Understand the risk factors, symptoms, and diagnostic process for liver cancer.
The liver is a football-sized organ located in the abdomen that filters blood from other parts of the body. We can treat all forms of liver cancer. Our team includes doctors, nurses, dietitians, psychiatrists, and social workers, all of whom are here to meet the physical and emotional needs of liver cancer patients and their families.
Liver cancer is likely to cause cirrhosis, a condition in which healthy liver tissue is replaced by hard scar tissue. Over time, cirrhosis can cause liver failure if left untreated. Only about 10 percent of liver cancer patients will not develop cirrhosis.
Risk factors for liver cancer
Liver cancer affects both men and women, but men are more likely to have it. All races/ethnicities are affected. Non-Caucasian people are more commonly diagnosed at an advanced stage of the disease.
The most common risk factors include:
- Heavy alcohol use (more than two drinks per day for men or one drink per day for women) over a long period of time
- Hepatitis B
- Hepatitis C
While hepatitis B, hepatitis C, and alcohol related liver disease are the most common risk factors, fatty liver disease due to obesity is a growing cause of liver cancer.
Some people falsely believe liver cancer always is caused by excessive alcohol use. This is untrue -- a variety of factors can cause liver cancer. But heavy alcohol use is a risk factor for liver cancer. Studies have shown that heavy alcohol consumption over time can increase the risk of liver cancer significantly.
Alcohol and liver cancer
Drinking alcohol does not directly cause liver cancer. However, studies have shown that heavy alcohol consumption over time can increase the risk of liver cancer significantly.

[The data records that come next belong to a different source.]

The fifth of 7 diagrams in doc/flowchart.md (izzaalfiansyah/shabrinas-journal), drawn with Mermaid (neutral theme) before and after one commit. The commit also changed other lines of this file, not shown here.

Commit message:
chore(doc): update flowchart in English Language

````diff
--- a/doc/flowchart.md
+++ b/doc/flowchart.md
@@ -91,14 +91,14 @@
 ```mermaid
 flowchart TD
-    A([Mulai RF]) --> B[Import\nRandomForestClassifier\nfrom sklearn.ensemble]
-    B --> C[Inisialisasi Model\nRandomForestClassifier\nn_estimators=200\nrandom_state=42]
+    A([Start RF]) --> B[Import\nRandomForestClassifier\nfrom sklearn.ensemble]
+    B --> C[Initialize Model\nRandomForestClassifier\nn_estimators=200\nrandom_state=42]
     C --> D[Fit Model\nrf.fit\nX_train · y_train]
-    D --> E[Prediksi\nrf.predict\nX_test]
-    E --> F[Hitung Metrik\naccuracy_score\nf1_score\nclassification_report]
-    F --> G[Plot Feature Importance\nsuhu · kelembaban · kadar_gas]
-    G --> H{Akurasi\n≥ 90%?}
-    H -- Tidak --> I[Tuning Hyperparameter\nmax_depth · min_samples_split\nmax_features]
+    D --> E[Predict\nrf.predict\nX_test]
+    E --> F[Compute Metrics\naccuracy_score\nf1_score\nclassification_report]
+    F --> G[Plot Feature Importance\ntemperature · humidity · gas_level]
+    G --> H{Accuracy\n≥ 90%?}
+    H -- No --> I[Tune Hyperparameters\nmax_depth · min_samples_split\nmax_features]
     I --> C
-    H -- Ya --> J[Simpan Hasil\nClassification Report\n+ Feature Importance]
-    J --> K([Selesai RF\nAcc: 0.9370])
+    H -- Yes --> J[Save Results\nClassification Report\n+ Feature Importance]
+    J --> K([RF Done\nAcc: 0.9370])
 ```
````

While the exact link between drinking and cancer is not known, some evidence suggests that the damage done to the liver by alcohol (such as cirrhosis) can lead to higher risk of cancer. This is because the body’s attempts to repair the liver may result in a mutation in the DNA that can lead to cancer. For this reason, even former heavy drinkers who do not drink currently can develop liver cancer.
In order to lessen the risk of cancer, the American Cancer Society recommends limiting alcohol intake to two drinks per day for men and one drink per day for women. The amount is different because women and men process alcohol differently, so the effects on the body are different. One standard alcoholic drink is equal to:
- 12 ounces of regular beer
- 5 ounces of wine
- One and a half ounces (or one shot) of 80 proof liquor
All standard drinks contain the same amount of alcohol, so any type -- including mixed drinks -- poses equal risk of liver damage.
It’s important to discuss your alcohol intake with your doctor. Those who have been diagnosed with liver cancer especially should ask what alcohol, if any, is appropriate for them. Depending on your situation, your doctor can recommend consumption guidelines based on your other health factors and potential risks.
Liver cancer symptoms
Liver cancer is typically asymptomatic (meaning no symptoms are present) until patients develop advanced stages of the disease. However, once the cancer has grown large enough, it can cause a number of health conditions, including:
- Abdominal pain
- Ascites, or abdominal swelling due to accumulation of fluid in the abdominal cavity
- Jaundice, or yellowing of the skin and the whites of the eyes
- Weight loss
If you experience any of these symptoms, you should see a doctor. People with a history of chronic liver disease or cirrhosis should be routinely checked for liver cancer.
Types of liver cancer
Our doctors treat all forms of liver cancer. The four main types of liver cancer are:
- Angiosarcoma: a rare type of cancer that starts in the blood vessels of the liver.
- Cholangiocarcinoma (also known as a Klatskin tumor): this tumor begins in the bile ducts and accounts for approximately 13 percent of liver cancers.
- Hepatoblastoma: another rare type of liver cancer that typically affects children.
- Hepatocellular carcinoma: this tumor begins in the main type of liver cells, known as the hepatocytes, and accounts for approximately 84 percent of liver cancers.
Liver cancer diagnosis
We diagnose liver cancer with a variety of medical tests, including:
- Biopsy: we remove a tiny piece of liver tissue with a needle through the skin. A doctor will evaluate the tissue for evidence of cancer.
- Blood tests: we’ll check for anemia and how well your liver functions.
- Computed tomography (CT) scan: uses specialized X-rays to create detailed, cross-sectional views of internal organs.
- Laparoscopy: a doctor places a thin tube inside the body through a small incision in the front of the stomach to see the liver and other organs. We were the first health system in Michigan to use this procedure.
- Magnetic resonance imaging (MRI): a computer analysis that creates detailed images of the organs.
- Ultrasound: we use sound waves to produce images of internal organs on a screen.
Liver cancer treatment
There are many treatments for liver cancer, and if diagnosed early, treatment is often successful.
Beyond treatment, we provide a range of education and support options to all our cancer patients.